Environmental impact of the deployment of the solar farm in the Bas Seletar reservoir to be carried out
SINGAPORE – A detailed study of the environmental impacts of building a floating solar farm in the Lower Seletar Reservoir – which could be Singapore’s largest reservoir – will soon be conducted.
National water agency PUB told the Straits Times that the reservoir has been identified by the National Parks Board as a key corridor to facilitate animal movement between key habitats in the Central Catchment Nature Reserve, Simpang -Khatib Bongsu and Coney Island.
PUB is therefore committed to carrying out detailed environmental studies and impact assessment, to ensure that any deployment of solar panels is done in an environmentally friendly manner, its spokesperson said.

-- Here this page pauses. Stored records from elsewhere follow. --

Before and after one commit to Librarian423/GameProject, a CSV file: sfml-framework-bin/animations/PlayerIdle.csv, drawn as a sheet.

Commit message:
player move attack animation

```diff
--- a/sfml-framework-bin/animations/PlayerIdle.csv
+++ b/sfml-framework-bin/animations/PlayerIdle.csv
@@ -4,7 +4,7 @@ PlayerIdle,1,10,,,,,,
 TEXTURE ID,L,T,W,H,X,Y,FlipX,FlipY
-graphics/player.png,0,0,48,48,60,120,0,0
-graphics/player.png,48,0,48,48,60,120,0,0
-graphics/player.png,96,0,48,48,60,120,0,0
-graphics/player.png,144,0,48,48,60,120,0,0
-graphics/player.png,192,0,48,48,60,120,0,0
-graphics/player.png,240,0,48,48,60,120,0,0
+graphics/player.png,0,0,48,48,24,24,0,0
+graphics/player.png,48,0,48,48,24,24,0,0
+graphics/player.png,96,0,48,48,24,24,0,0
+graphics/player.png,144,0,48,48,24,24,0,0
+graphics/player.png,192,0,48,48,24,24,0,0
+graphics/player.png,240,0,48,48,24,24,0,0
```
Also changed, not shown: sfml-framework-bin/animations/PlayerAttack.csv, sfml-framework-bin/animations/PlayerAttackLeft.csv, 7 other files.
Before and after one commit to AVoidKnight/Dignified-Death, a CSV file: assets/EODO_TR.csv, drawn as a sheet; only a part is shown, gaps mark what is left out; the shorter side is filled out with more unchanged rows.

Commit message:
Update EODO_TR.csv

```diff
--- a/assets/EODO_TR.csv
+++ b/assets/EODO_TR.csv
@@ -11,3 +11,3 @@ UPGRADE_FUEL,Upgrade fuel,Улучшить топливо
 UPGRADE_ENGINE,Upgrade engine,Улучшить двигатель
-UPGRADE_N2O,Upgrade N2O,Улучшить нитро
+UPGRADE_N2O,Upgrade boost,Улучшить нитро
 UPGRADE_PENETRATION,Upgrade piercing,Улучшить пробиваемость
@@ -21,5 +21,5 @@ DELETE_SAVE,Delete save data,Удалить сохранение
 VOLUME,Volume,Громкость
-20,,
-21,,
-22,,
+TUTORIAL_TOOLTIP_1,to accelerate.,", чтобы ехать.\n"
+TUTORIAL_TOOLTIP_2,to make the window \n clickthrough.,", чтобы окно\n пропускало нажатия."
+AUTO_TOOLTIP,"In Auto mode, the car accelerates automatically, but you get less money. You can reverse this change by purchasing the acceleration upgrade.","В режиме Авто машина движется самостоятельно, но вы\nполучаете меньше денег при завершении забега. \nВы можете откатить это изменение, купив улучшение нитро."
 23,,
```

To help Singapore meet its growing clean energy needs, the agency previously identified the Lower Seletar Reservoir as a potential site for a large-scale 100 megawatt-peak (MWp) solar farm and the Pandan Reservoir for a 44 MWp.
Feasibility studies are currently planned to determine the viability of installing solar panels in the two reservoirs, as the Republic aims to install at least 2 GWp of solar photovoltaic (PV) capacity by 2030.
Singapore’s first large-scale floating solar farm was deployed at Tengeh Reservoir in July last year, with a capacity of 60 MWp.
PUB said the proposed installation of solar panels in the Lower Seletar Reservoir would take up about a third of the reservoir’s surface area, with detailed studies needed to determine the exact coverage and layout of the panels.
Its spokesperson added that at the Tengeh reservoir, an environmental impact study and an environmental monitoring and management plan have been carried out to minimize the impact of the installation of the solar panels during the phases of construction and post-construction.
Findings and observations revealed that there were no observable changes in the water quality of the reservoir, the PUB said.
The solar photovoltaic system has also been designed to allow enough sunlight and air to enter the water, thereby supporting aquatic life and minimizing any impact on reservoir water quality. -he adds.
Aerators have also been deployed to maintain the amount of dissolved oxygen in the water, with strict requirements on the selection of materials for the various system components. These plans will also be studied and carefully considered before deployment in other reservoirs.
“We saw gray herons, white-bellied eagles, bald eagles around the floating solar panel installation, with camera traps capturing otters on the solar panel system,” the spokesperson said. from the pub.
Nature lovers, however, fear that birds in the forested areas surrounding the Lower Seletar Reservoir will suffer a loss of feeding grounds if the floating solar panels are deployed.
Dr Shawn Lum, President of the Nature Society (Singapore), said the reservoir is bordered by secondary forests containing many albizias, which are tall, fast growing and serve as important habitat for large birds such as the white-bellied sea eagle and the locally endangered grey-headed fish eagle.
These eagles depend on areas where fish are plentiful, such as in catchment reservoirs. Other birds such as terns may also feed on fish, while swallows and bats may skim the surface of the water looking for insects.